Problem description:
Skipping all images, output the listing word for word.

Supplied data:

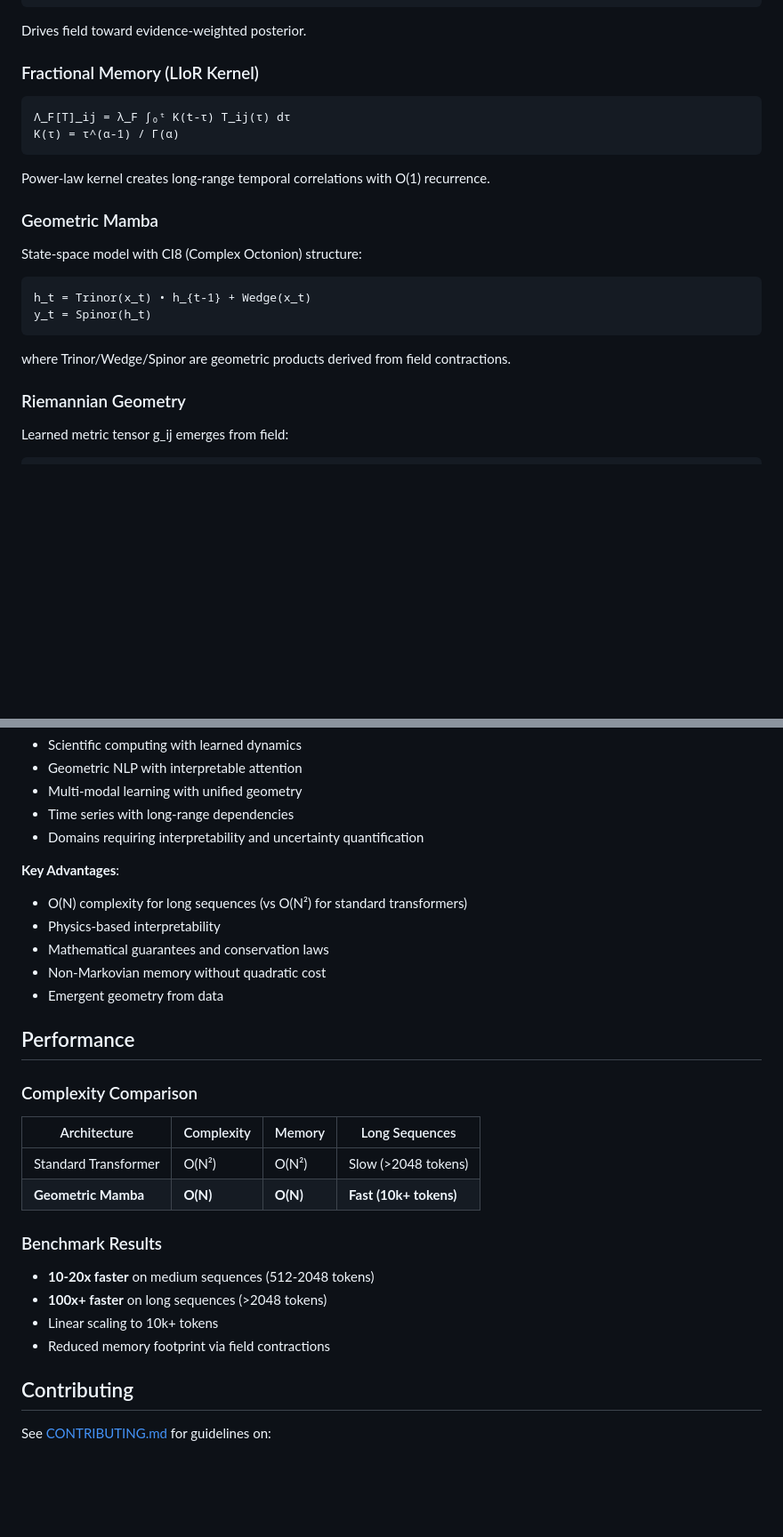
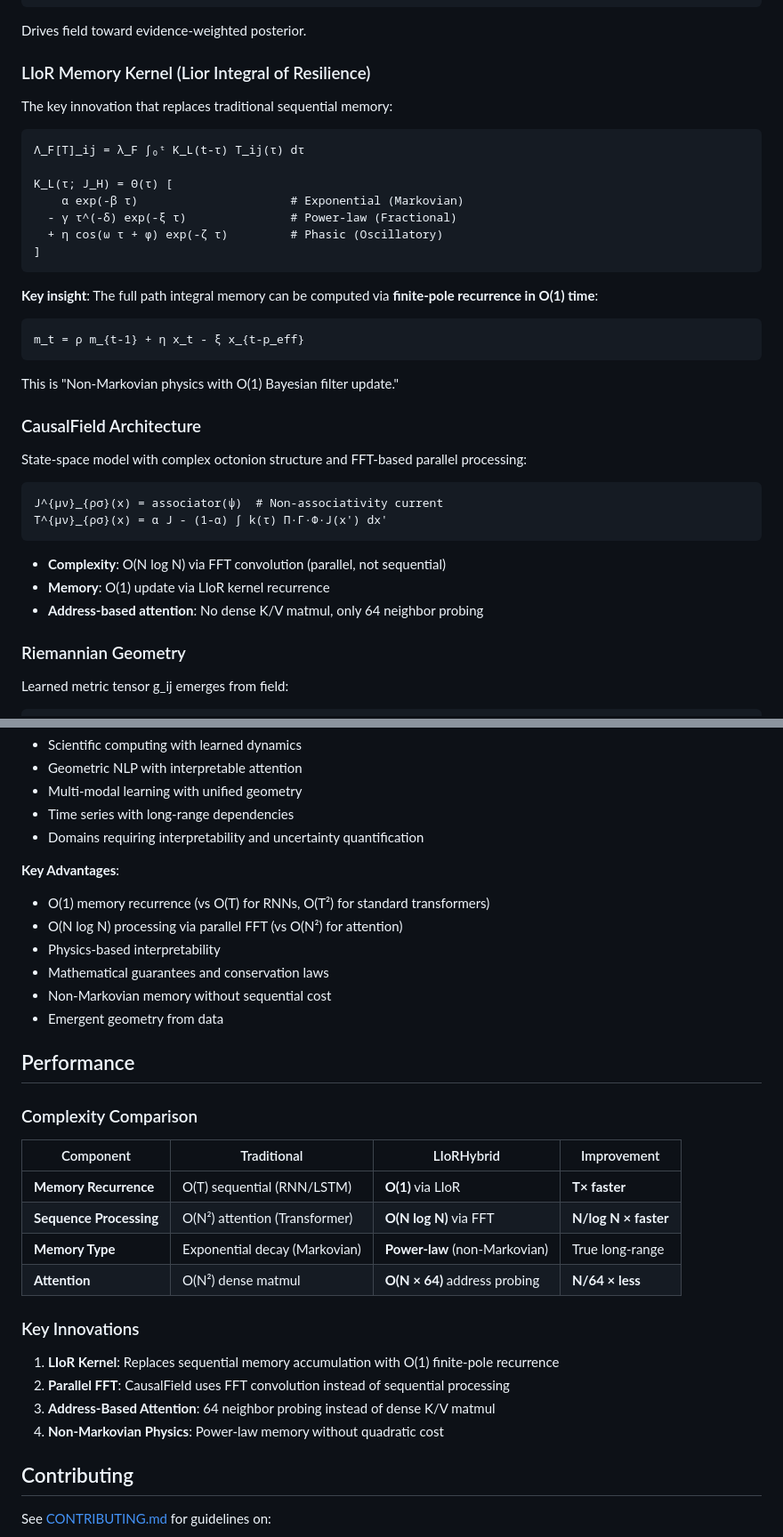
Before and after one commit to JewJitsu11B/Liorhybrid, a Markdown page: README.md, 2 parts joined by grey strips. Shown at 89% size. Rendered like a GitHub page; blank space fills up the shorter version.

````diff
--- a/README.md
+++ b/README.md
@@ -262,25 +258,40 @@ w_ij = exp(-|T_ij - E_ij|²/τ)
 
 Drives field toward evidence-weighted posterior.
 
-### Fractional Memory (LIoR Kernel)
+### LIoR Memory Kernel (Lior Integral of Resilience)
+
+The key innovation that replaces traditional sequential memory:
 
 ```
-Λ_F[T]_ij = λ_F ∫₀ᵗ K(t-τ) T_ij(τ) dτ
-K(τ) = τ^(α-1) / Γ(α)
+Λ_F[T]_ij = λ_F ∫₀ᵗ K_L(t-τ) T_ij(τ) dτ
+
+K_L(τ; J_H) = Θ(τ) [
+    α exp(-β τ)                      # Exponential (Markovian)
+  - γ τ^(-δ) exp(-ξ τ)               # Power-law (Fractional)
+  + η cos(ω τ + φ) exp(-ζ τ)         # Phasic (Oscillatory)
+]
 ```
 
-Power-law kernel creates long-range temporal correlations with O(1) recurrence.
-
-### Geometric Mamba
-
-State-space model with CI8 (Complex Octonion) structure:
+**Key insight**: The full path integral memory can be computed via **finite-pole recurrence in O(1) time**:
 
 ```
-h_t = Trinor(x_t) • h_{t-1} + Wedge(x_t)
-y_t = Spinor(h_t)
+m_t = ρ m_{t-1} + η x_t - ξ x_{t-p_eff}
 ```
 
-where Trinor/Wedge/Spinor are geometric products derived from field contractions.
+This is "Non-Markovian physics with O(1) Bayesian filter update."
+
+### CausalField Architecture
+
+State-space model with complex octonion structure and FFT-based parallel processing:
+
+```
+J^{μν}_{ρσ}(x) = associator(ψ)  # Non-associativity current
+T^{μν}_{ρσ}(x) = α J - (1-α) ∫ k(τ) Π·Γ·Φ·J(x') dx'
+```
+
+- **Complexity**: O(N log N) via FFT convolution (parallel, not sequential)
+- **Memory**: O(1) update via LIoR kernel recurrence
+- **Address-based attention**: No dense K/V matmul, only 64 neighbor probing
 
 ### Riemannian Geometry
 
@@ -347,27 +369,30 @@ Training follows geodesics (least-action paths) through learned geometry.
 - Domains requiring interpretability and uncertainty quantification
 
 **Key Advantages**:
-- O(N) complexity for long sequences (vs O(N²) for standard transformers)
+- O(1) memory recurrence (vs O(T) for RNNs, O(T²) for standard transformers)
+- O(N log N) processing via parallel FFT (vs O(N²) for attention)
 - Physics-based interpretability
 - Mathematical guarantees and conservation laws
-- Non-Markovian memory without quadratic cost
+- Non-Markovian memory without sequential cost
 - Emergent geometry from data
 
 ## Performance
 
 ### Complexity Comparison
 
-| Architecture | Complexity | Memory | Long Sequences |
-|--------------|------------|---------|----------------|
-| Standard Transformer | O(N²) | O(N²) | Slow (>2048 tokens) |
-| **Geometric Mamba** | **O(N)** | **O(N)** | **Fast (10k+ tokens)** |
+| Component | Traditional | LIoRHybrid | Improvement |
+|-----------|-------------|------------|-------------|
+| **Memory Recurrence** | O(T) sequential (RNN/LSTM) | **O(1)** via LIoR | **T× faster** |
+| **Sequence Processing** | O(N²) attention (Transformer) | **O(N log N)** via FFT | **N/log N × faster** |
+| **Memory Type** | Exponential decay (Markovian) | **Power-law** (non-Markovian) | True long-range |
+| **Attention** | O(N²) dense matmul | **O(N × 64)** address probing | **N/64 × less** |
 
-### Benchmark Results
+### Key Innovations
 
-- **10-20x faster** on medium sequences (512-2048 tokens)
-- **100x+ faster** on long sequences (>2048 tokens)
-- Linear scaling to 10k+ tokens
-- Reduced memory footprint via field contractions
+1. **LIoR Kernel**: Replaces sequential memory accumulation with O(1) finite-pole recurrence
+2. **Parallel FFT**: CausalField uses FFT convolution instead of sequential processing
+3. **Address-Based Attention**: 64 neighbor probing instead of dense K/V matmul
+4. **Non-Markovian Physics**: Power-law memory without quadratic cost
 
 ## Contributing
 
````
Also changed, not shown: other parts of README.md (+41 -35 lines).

Task response:
Before and after one commit to JewJitsu11B/Liorhybrid, a Markdown page: README.md, 2 parts joined by grey strips. Shown at 89% size. Rendered like a GitHub page; blank space fills up the shorter version.

````diff
--- a/README.md
+++ b/README.md
@@ -262,25 +258,40 @@ w_ij = exp(-|T_ij - E_ij|²/τ)
 
 Drives field toward evidence-weighted posterior.
 
-### Fractional Memory (LIoR Kernel)
+### LIoR Memory Kernel (Lior Integral of Resilience)
+
+The key innovation that replaces traditional sequential memory:
 
 ```
-Λ_F[T]_ij = λ_F ∫₀ᵗ K(t-τ) T_ij(τ) dτ
-K(τ) = τ^(α-1) / Γ(α)
+Λ_F[T]_ij = λ_F ∫₀ᵗ K_L(t-τ) T_ij(τ) dτ
+
+K_L(τ; J_H) = Θ(τ) [
+    α exp(-β τ)                      # Exponential (Markovian)
+  - γ τ^(-δ) exp(-ξ τ)               # Power-law (Fractional)
+  + η cos(ω τ + φ) exp(-ζ τ)         # Phasic (Oscillatory)
+]
 ```
 
-Power-law kernel creates long-range temporal correlations with O(1) recurrence.
-
-### Geometric Mamba
-
-State-space model with CI8 (Complex Octonion) structure:
+**Key insight**: The full path integral memory can be computed via **finite-pole recurrence in O(1) time**:
 
 ```
-h_t = Trinor(x_t) • h_{t-1} + Wedge(x_t)
-y_t = Spinor(h_t)
+m_t = ρ m_{t-1} + η x_t - ξ x_{t-p_eff}
 ```
 
-where Trinor/Wedge/Spinor are geometric products derived from field contractions.
+This is "Non-Markovian physics with O(1) Bayesian filter update."
+
+### CausalField Architecture
+
+State-space model with complex octonion structure and FFT-based parallel processing:
+
+```
+J^{μν}_{ρσ}(x) = associator(ψ)  # Non-associativity current
+T^{μν}_{ρσ}(x) = α J - (1-α) ∫ k(τ) Π·Γ·Φ·J(x') dx'
+```
+
+- **Complexity**: O(N log N) via FFT convolution (parallel, not sequential)
+- **Memory**: O(1) update via LIoR kernel recurrence
+- **Address-based attention**: No dense K/V matmul, only 64 neighbor probing
 
 ### Riemannian Geometry
 
@@ -347,27 +369,30 @@ Training follows geodesics (least-action paths) through learned geometry.
 - Domains requiring interpretability and uncertainty quantification
 
 **Key Advantages**:
-- O(N) complexity for long sequences (vs O(N²) for standard transformers)
+- O(1) memory recurrence (vs O(T) for RNNs, O(T²) for standard transformers)
+- O(N log N) processing via parallel FFT (vs O(N²) for attention)
 - Physics-based interpretability
 - Mathematical guarantees and conservation laws
-- Non-Markovian memory without quadratic cost
+- Non-Markovian memory without sequential cost
 - Emergent geometry from data
 
 ## Performance
 
 ### Complexity Comparison
 
-| Architecture | Complexity | Memory | Long Sequences |
-|--------------|------------|---------|----------------|
-| Standard Transformer | O(N²) | O(N²) | Slow (>2048 tokens) |
-| **Geometric Mamba** | **O(N)** | **O(N)** | **Fast (10k+ tokens)** |
+| Component | Traditional | LIoRHybrid | Improvement |
+|-----------|-------------|------------|-------------|
+| **Memory Recurrence** | O(T) sequential (RNN/LSTM) | **O(1)** via LIoR | **T× faster** |
+| **Sequence Processing** | O(N²) attention (Transformer) | **O(N log N)** via FFT | **N/log N × faster** |
+| **Memory Type** | Exponential decay (Markovian) | **Power-law** (non-Markovian) | True long-range |
+| **Attention** | O(N²) dense matmul | **O(N × 64)** address probing | **N/64 × less** |
 
-### Benchmark Results
+### Key Innovations
 
-- **10-20x faster** on medium sequences (512-2048 tokens)
-- **100x+ faster** on long sequences (>2048 tokens)
-- Linear scaling to 10k+ tokens
-- Reduced memory footprint via field contractions
+1. **LIoR Kernel**: Replaces sequential memory accumulation with O(1) finite-pole recurrence
+2. **Parallel FFT**: CausalField uses FFT convolution instead of sequential processing
+3. **Address-Based Attention**: 64 neighbor probing instead of dense K/V matmul
+4. **Non-Markovian Physics**: Power-law memory without quadratic cost
 
 ## Contributing
 
````
Also changed, not shown: other parts of README.md (+41 -35 lines).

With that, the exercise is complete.